“My only interest … was that I wanted to be a teacher”

Leif Nilsson

A life of dazzling experiences


Text by Andrew Howitt  /  Photos by Chris Lloyd

In northern Sweden, there is a small town called Lycksele that is frequently treated to the dazzling light shows of the Aurora Borealis. Leif Nilsson, general manager for Asia–Pacific at Scandinavian Airlines (SAS), was fortunate enough to grow up beneath this radiant spectacle.

We get to enjoy the Northern Lights — that Japanese people pay so much to go and see — and we have it every night,” he says. “We could play hockey on the street because the light was so strong. There weren’t that many street lights, but you could see the whole street very clearly.”

When Nilsson was 12 years old, he left Lycksele and moved with his family to Stockholm. After university and military service, he completed a Master’s course in business, economics and social studies and then spent a year specialising in teaching at Uppsala University.

“My only interest, after finishing military service, was that I wanted to be a teacher,” he states. “I got my licence to teach and taught economics at a high school for two years.”

Nilsson had a strong theoretical foundation in finance and business, but when an opportunity arose at SAS, he thought a couple of years at a company would be a good way to get some practical experience in his field — before returning to the classroom a better-informed teacher. However, his experience in the business world ended up dazzling him more than he could have imagined.

“After one year, I said, ‘Please take back my books and everything, I don’t need them anymore’. It was so fantastic to work at the company,” Nilsson says. “I closed the door on my teaching career and moved into SAS.”

In 1946, the three national carriers of Denmark, Norway and Sweden realised they were too small to compete on the international stage and merged to form SAS. Five years later, the firm became one of the first airlines in Europe to establish operations in Japan. Those early flights between Scandinavia and Japan took 55 hours and required nine stops.

In 1980, the company was struggling financially — with losses of $17 million annually — and Jan Carlzon became CEO. By 1983, he had completely transformed the firm: SAS was profitable again and received the Airline of the Year award.


“All the young people wanted to work for SAS,” Nilsson recalls. “It was on top of the world at that time.”

After several years in Stockholm doing a range of different jobs, he was offered the position of business controller in Bangkok in 1999. He and his wife had discussed the possibility of moving abroad and saw this as the opportunity they had been waiting for to get out and see the world.

“It has always been our interest to travel,” states Nilsson. “Our parents often told my wife and me to save up for an apartment, but we always went travelling as soon as we got some money.”

Since moving to Thailand, Nilsson’s career has been centred on Asia.
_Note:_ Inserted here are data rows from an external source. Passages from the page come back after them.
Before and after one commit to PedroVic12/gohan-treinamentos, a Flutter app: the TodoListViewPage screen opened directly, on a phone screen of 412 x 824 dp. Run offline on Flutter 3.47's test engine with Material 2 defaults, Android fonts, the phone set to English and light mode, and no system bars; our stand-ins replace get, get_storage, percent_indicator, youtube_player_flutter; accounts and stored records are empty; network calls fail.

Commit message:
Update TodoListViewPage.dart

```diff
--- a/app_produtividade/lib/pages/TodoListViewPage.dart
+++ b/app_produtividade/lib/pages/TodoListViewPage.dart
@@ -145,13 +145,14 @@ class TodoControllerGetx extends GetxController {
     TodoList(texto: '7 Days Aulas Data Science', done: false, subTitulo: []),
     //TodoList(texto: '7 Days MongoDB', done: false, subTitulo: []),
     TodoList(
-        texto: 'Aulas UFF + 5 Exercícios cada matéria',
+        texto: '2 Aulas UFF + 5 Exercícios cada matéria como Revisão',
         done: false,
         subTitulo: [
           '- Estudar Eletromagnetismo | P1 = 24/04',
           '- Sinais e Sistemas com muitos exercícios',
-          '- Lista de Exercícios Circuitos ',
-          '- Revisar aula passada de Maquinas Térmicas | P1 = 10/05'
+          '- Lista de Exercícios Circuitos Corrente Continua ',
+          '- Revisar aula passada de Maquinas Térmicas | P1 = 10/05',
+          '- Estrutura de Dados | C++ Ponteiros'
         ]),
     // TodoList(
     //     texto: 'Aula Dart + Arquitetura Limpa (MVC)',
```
He also held positions at SAS’s cargo firm in Tokyo and Beijing before taking up his current position as general manager for Asia–Pacific.

This year, Nilsson is focused on increasing traffic between Scandinavia and Japan. Haneda airport will be opening 50 more slots for airlines, and he is determined to secure one for SAS.

“It’s a very humble goal,” he states, “but it will help passengers from Scandinavia reach more destinations in Japan.”

Over the years, Nilsson and his wife have travelled extensively. Japan, in particular, has dazzled the couple. And they have certainly made the most of their time here, travelling to all 47 prefectures.

“I keep a map marking all the places I’ve driven and where I’ve been,” says Nilsson.

He highlights, as being particularly memorable, trips to the Tateyama Kurobe Alpine Route in Toyama, onsens in the mountains of Beppu in Kyushu, and Mount Nokogiri in Chiba.

“If you stay at home, you feel restless, like you should be using the day in a better way,” he observes. “That’s what drives me — wanting to see and experience new things.” 

Do you like natto?


Time spent working in Japan: Ten years in total; first four, and now six.

Career regret (if any): No. Luckily, being in a company as big as SAS, I’ve come into new positions in different departments at the time I wanted them.

Favourite saying: Escalate possible solutions, don’t escalate problems.

Favourite book: For non-fiction, Jan Carlzon’s Moments of Truth. For fiction, Stieg Larsson’s Millennium trilogy.

Cannot live without: Family.

Lesson learned in Japan: Mistakes happen, but the focus in Japan is to learn from your mistakes; to document each one and ensure that it does not happen again.

Secret of success in business: Deliver more than expected.

Favourite place to dine: Bulgari Il Ristorante, when there’s a jazz event on. They have a fantastic chef there, Luca Fantin.

Do you like natto?: I’ve tried it, but no. I prefer a kind of fermented fish from Sweden called Surströmming.